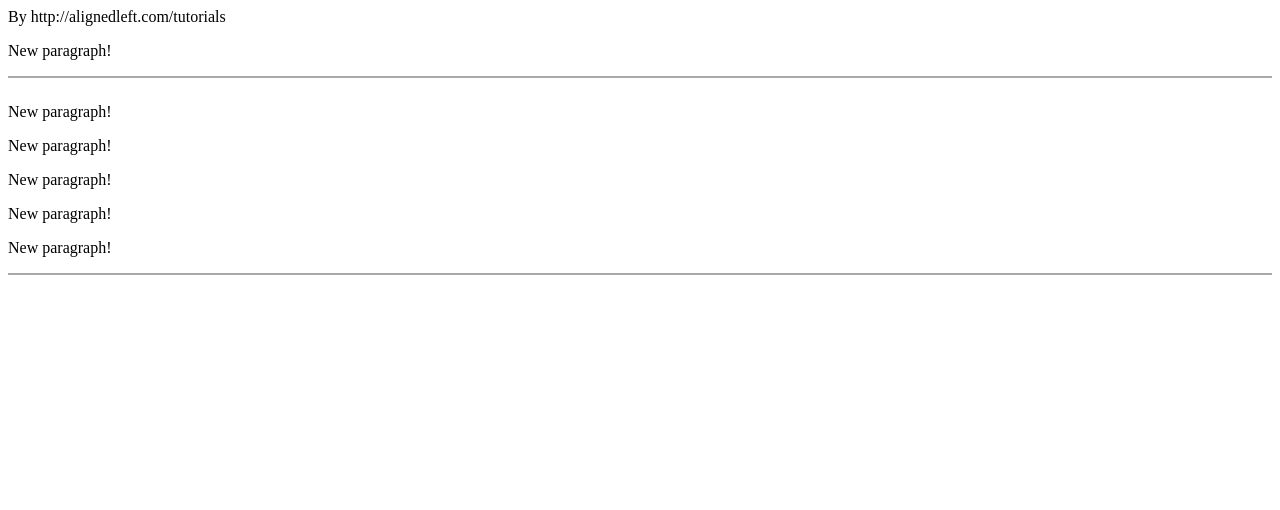
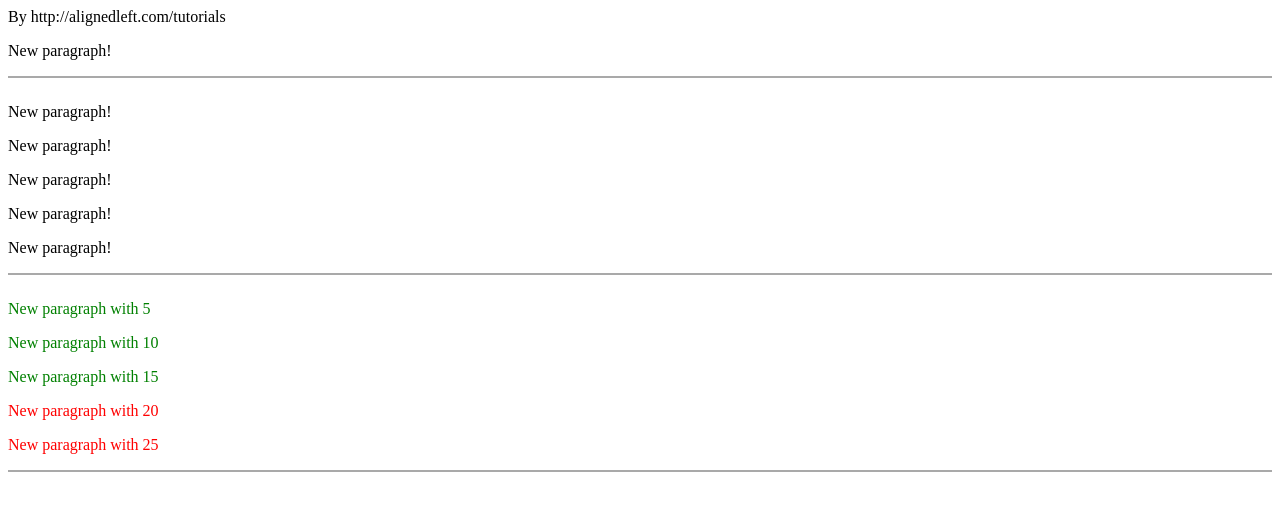
Before and after one commit to vvscode/js--d3-tutorials, a website: page index.html in a window 1280 px wide. Drawn offline with nearby package versions, Linux system fonts and the light colour scheme.

Commit message:
Using your data

```diff
--- a/index.html
+++ b/index.html
@@ -9,9 +9,11 @@
 <span class="note">By http://alignedleft.com/tutorials</span>
 <div class="adding_elements step"></div>
 <div class="binding_data step"></div>
+<div class="using_your_data step"></div>
 
 <script src="node_modules/d3/d3.js"></script>
 <script src="js/adding_elements.js"></script>
 <script src="js/binding_data.js"></script>
+<script src="js/using_your_data.js"></script>
 </body>
 </html>
--- /dev/null
+++ b/js/using_your_data.js
@@ -0,0 +1,8 @@
+var dataset = [ 5, 10, 15, 20, 25 ];
+
+d3.select(".using_your_data").selectAll("p")
+  .data(dataset)
+  .enter()
+  .append("p")
+  .text((d) => `New paragraph with ${d}`)
+  .style('color', (d) => d > 15 ? 'red' : 'green');
```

*****

Please retype the material above exactly, and omit its images.

Before and after one commit to vvscode/js--d3-tutorials, a website: page index.html in a window 1280 px wide. Drawn offline with nearby package versions, Linux system fonts and the light colour scheme.

Commit message:
Using your data

```diff
--- a/index.html
+++ b/index.html
@@ -9,9 +9,11 @@
 <span class="note">By http://alignedleft.com/tutorials</span>
 <div class="adding_elements step"></div>
 <div class="binding_data step"></div>
+<div class="using_your_data step"></div>
 
 <script src="node_modules/d3/d3.js"></script>
 <script src="js/adding_elements.js"></script>
 <script src="js/binding_data.js"></script>
+<script src="js/using_your_data.js"></script>
 </body>
 </html>
--- /dev/null
+++ b/js/using_your_data.js
@@ -0,0 +1,8 @@
+var dataset = [ 5, 10, 15, 20, 25 ];
+
+d3.select(".using_your_data").selectAll("p")
+  .data(dataset)
+  .enter()
+  .append("p")
+  .text((d) => `New paragraph with ${d}`)
+  .style('color', (d) => d > 15 ? 'red' : 'green');
```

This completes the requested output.